Because there is still the assumption that only men can enjoy fighting the forces of evil as a wizard, or see Goku uppercut Vegeta into the sky, this idea transcends over into our generalisation of comic book movie audiences. I mean, girls only pretend to like comics to get the attention of men, right?
But that’s the thing; people are watching these films and enjoying them, both critically and commercially, regardless of their association with Marvel and DC characters before the movies. Men and women who have never bought a comic book are proudly wearing their Thor t-shirts. Yes, chicks and dudes. Comics are popular now.

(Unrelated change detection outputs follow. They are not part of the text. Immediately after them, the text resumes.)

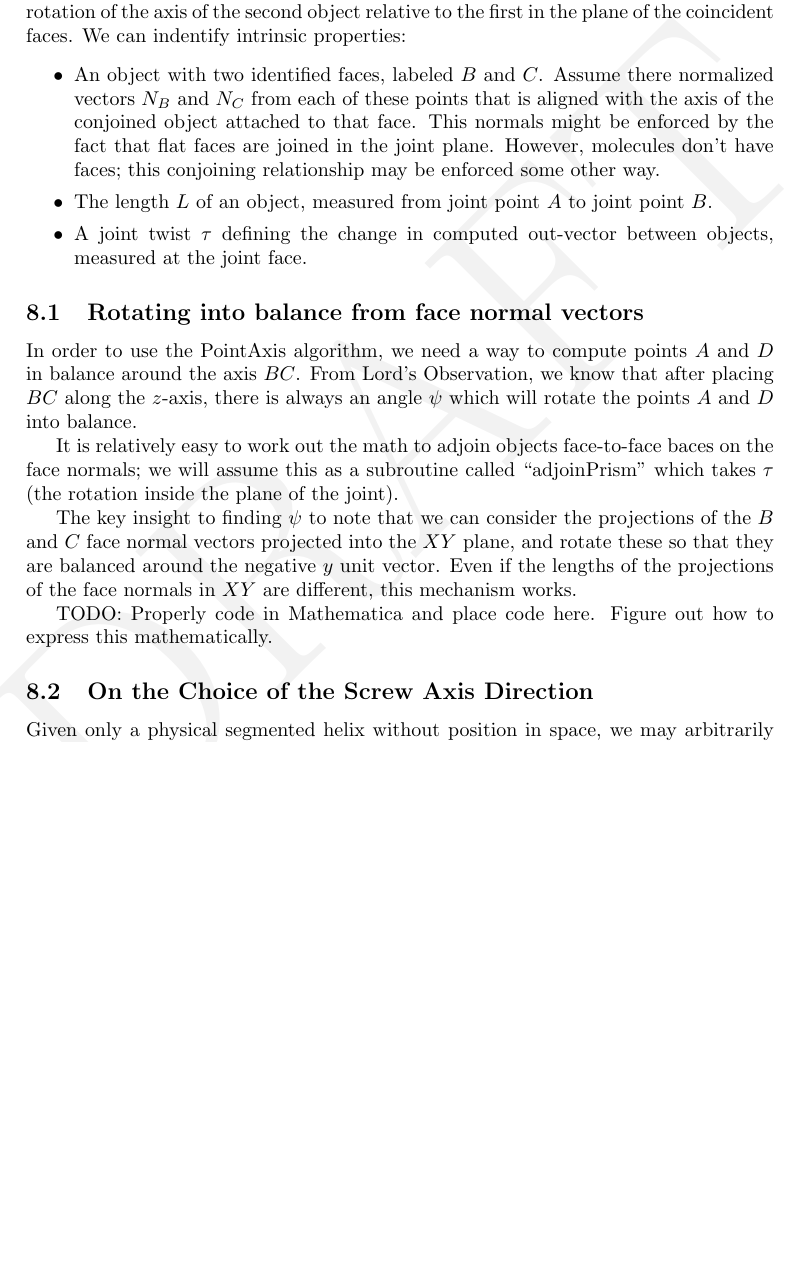
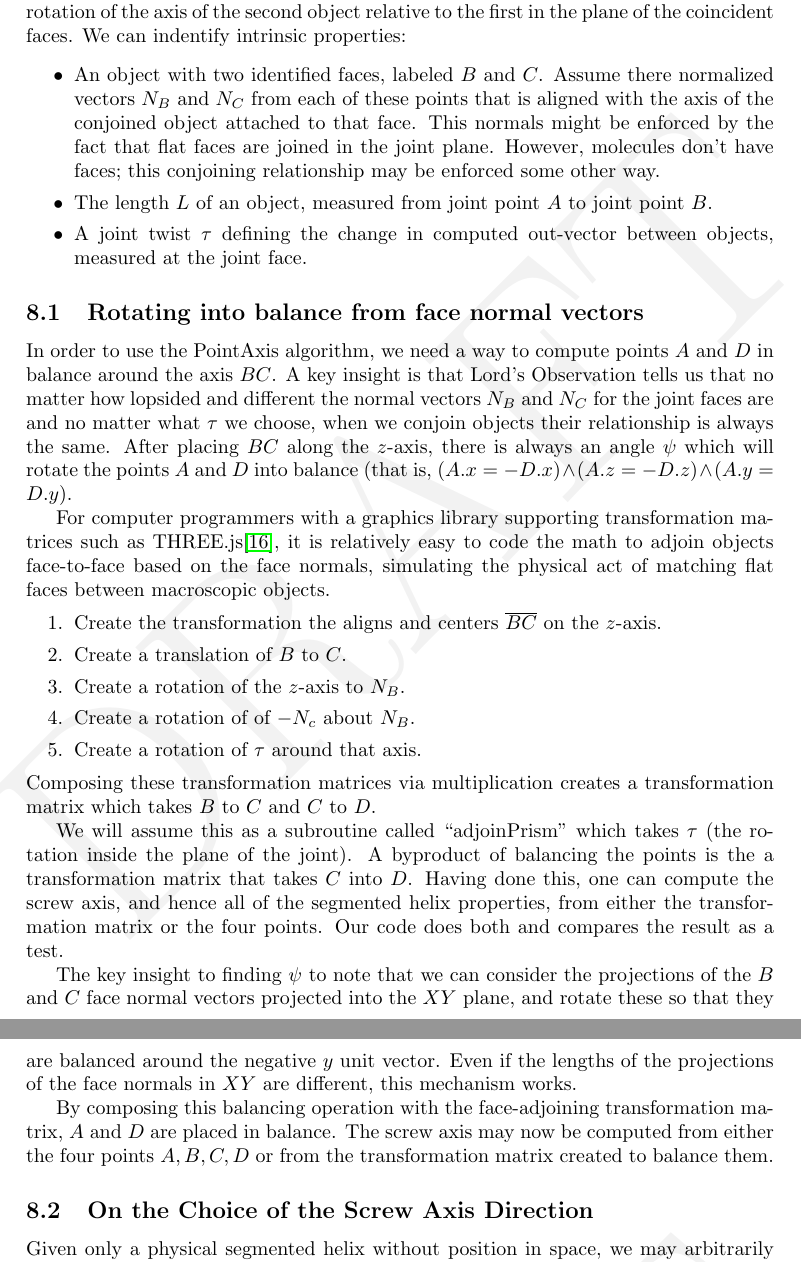
Before and after one commit to PubInv/segmented-helixes, a LaTeX document (doc/StackingHelix.tex): part of page 18 of 29 before the commit and two parts of pages 18 and 19 of 29 after it, the two joined at a grey line, cut so that both start at the same text, the shorter picture padded with empty space. Compiled offline with pdfLaTeX.

Commit message:
further tweaks to the paper

```diff
--- a/doc/StackingHelix.tex
+++ b/doc/StackingHelix.tex
@@ -707,14 +709,37 @@ We can indentify intrinsic properties:
 
 In order to use the PointAxis algorithm, we need a way
 to compute points $A$ and $D$ in balance around the axis $BC$.
-From Lord's Observation, we know that after placing $BC$ along
+A key insight is that Lord's Observation tells us that no matter how lopsided and different
+the normal vectors  $N_B$ and $N_C$ for the joint faces are and no matter what $\tau$ we choose,
+when we conjoin objects
+their relationship is always the same.
+After placing $BC$ along
 the $z$-axis, there is always an angle $\psi$ which will
-rotate the points $A$ and $D$ into balance.
-
-It is relatively easy to work out the math to adjoin objects
-face-to-face baces on the face normals; we will assume this
+rotate the points $A$ and $D$ into balance (that is, $(A.x = -D.x) \wedge (A.z = -D.z) \wedge (A.y = D.y)$.
+
+For computer programmers with a graphics library supporting transformation matrices such
+as THREE.js\cite{dirksen2013learning},
+it is relatively easy to code the math to adjoin objects
+face-to-face based on the face normals, simulating the physical act of
+matching flat faces between macroscopic objects.
+\begin{enumerate}
+  \item Create the transformation the aligns and centers $\overline{BC}$ on the $z$-axis.
+\item Create a translation of $B$ to $C$.
+\item Create a rotation of the $z$-axis to  $N_B$.
+\item Create a rotation of of $-N_c$ about $N_B$.
+  \item Create a rotation of $\tau$ around that axis.
+\end{enumerate}
+Composing these transformation matrices via multiplication creates a
+transformation matrix which takes $B$ to $C$ and $C$ to $D$.
+
+We will assume this
 as a subroutine called ``adjoinPrism'' which takes $\tau$
-(the rotation inside the plane of the joint).
+(the rotation inside the plane of the joint). A byproduct
+of balancing the points is the a transformation matrix
+that takes $C$ into $D$. Having done this, one can compute
+the screw axis, and hence all of the segmented helix properties,
+from either the transformation matrix or the four points. Our
+code does both and compares the result as a test.
 
 The key insight to finding $\psi$ to note that we
 can consider the projections of the $B$ and $C$ face normal vectors
@@ -723,8 +748,10 @@ are balanced around the negative $y$ unit vector. Even
 if the lengths of the projections of the face normals in $XY$
 are different, this mechanism works.
 
-TODO: Properly code in Mathematica and place code here.
-Figure out how to express this mathematically.
+By composing this balancing operation with the face-adjoining transformation
+matrix, $A$ and $D$ are placed in balance. The screw axis may now
+be computed from either the four points $A,B,C,D$ or from the transformation
+matrix created to balance them.
 
 \subsection{On the Choice of the Screw Axis Direction}
 
```
Also changed, not shown: doc/shelix.bib (+8 -0 lines), doc/StackingHelix.pdf, doc/StackingHelix.tex (23 more changed lines).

When I was an eight year old kid, sobbing into my copy of Daredevil 181, comics were definitely not cool. Merchandise was hard to come by then, but I had no problem picking up Spider-Man colouring books for my boyfriend’s three year old nephew the other week. Talking about comics would only see you being labelled a nerd or geek, whereas chatting about Iron Man or Captain America today is completely normal and cool.
We look at comic book films in a different way now. Heath Ledger winning the posthumous supporting actor Oscar for his role as The Joker was a big thing, especially for how ‘seriously’ people started taking superheroes. The relationship that critics have with audiences, while it does vary, serves a purpose – if something is getting five stars in every major news outlet and the film is accessible, there is an audience for it.
Independent cinema, though more critically regarded at times, suffers from the fact that, unless the film is being touted for award success, not many people will get to watch smaller budgeted films due to marketing. Big movies don’t have that issue and because of that, word gets around quicker and the hype is built up from both reviewers, online and off, and film watchers. We’re living in a new era of the blockbuster. The ‘80s had John MccLain screaming, “Yippee ki-yay, motherfucker” and we have Batman, flying over the streets of Gotham and beating the hell out of people. Girls went to see Die Hard, too, just like they did with The Dark Knight.
Comic book adaptations, particularly the MCU, have given a breadth of access to all these great characters and worlds that wouldn’t have been known to most male or female audiences. While there is the danger of an arc being tampered with, or a costume design change, it is a different interpretation of franchises that have gone through so many alterations already (I mean, this is Marvel we’re talking about). Why is it such an odd thing to imagine that this can be something both men and women enjoy? Mainstream, though it can have its downfalls, doesn’t make something automatically bad. And though the comic community has its issues with exclusivity, especially among females, that doesn’t mean we have to continue catering to the idea that a 16-year-old boy is the only market for blockbuster comic book movies.
So, no, Zoe – you don’t need the approval of teenage boys, especially on how attractive you are. Oh, and what you said about having sex appeal for the teen male vote? Trust me; you’re totally better off without them.
Words & Collage by Cherokee
Categories: Feminist Criticism